Alina MacAskill Simpson became intrigued by her renowned relative's life and raised 6,000 to have his body exhumed from a pauper's grave in Western Australia and returned to Berneray.
She was joined by about 40 relatives as Mr MacAskill was reburied next to his parents after a funeral held in Gaelic.
Ms MacAskill Simpson said she did not want her great uncle to be forgotten by the next generation and now plans to write a book about his exploits and her mission to bring him home.
"All his poems were about wanting to come home to his beautiful island. Now he's back where he wanted to be and I've managed to carry out his unfulfilled wish."
Mr MacAskill was born in Berneray, off North Uist, in 1898, the second son of Donald and Ann MacAskill. In 1914, he lied about his age to enlist in the Cameron Highlanders and was one of the pipers who led the 5th Camerons into action in the Battle of Loos in 1915.
• Extracts from the Homesick Song
From 1919 to 1923, he was a constable in the City of Glasgow Police and a prize-winning piper, before he returned to Berneray to work on his father's croft and began to write. He was later persuaded by a government scheme to try to better himself by taking on a large farm in Western Australia.
He left on New Year's Day 1925, aged 27, but died nine years later. During that time, he wrote prolifically, especially songs and poems about being unable to return home.
The farm venture went bust during the depression and he ended up burdened by debt and working for others in miserable conditions, before dying of kidney failure aged 36.

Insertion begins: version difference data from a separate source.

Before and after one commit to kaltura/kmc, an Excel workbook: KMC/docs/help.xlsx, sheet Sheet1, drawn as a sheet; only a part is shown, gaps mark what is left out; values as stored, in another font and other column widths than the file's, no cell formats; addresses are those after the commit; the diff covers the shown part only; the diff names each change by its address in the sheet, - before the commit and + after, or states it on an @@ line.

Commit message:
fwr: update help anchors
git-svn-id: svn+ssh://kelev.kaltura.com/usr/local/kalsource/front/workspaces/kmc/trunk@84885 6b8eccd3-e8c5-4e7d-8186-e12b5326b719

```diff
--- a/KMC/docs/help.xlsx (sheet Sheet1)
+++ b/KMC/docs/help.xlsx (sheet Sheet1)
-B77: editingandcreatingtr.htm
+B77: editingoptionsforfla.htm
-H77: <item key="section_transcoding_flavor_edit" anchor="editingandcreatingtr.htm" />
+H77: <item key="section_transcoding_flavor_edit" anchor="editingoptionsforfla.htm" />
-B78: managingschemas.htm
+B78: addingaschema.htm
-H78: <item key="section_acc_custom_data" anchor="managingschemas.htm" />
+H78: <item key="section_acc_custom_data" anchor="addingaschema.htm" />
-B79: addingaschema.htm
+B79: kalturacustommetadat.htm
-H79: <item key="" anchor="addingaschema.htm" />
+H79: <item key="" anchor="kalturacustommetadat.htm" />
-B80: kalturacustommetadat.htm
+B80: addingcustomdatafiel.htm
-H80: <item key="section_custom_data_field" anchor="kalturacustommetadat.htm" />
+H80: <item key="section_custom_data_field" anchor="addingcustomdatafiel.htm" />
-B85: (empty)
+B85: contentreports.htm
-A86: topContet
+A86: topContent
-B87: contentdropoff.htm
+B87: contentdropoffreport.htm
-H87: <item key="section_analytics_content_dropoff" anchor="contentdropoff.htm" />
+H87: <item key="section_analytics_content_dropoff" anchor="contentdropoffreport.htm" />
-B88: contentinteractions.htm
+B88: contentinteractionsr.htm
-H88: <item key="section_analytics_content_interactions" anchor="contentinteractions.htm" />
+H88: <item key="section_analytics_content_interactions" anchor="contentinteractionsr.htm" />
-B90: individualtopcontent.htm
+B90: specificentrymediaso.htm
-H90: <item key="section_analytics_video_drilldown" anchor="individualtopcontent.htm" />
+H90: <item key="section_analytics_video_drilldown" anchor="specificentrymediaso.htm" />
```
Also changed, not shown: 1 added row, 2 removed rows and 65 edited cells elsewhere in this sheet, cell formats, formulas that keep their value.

In 1983, Dr John MacAskill, from Fort William, Ms MacAskill Simpson's late uncle, traced the unmarked grave near Perth, Australia, and erected a headstone.
Ms MacAskill Simpson, 31, began researching Mr MacAskill's life and work after using his poetry as part of her course while she was studying Gaelic in Glasgow.
She had hoped to be able to repatriate his body last year, the 75th anniversary of his death and the Year of Homecoming.
But after working her way through red tape, she flew to Australia to supervise the exhumation and take the body the 9,000 miles home.
She said the man who now owns Mr MacAskill's farm, Gary Struthers, is renaming it Borvedale in his memory. The name came from Borve in Berneray where he was brought up.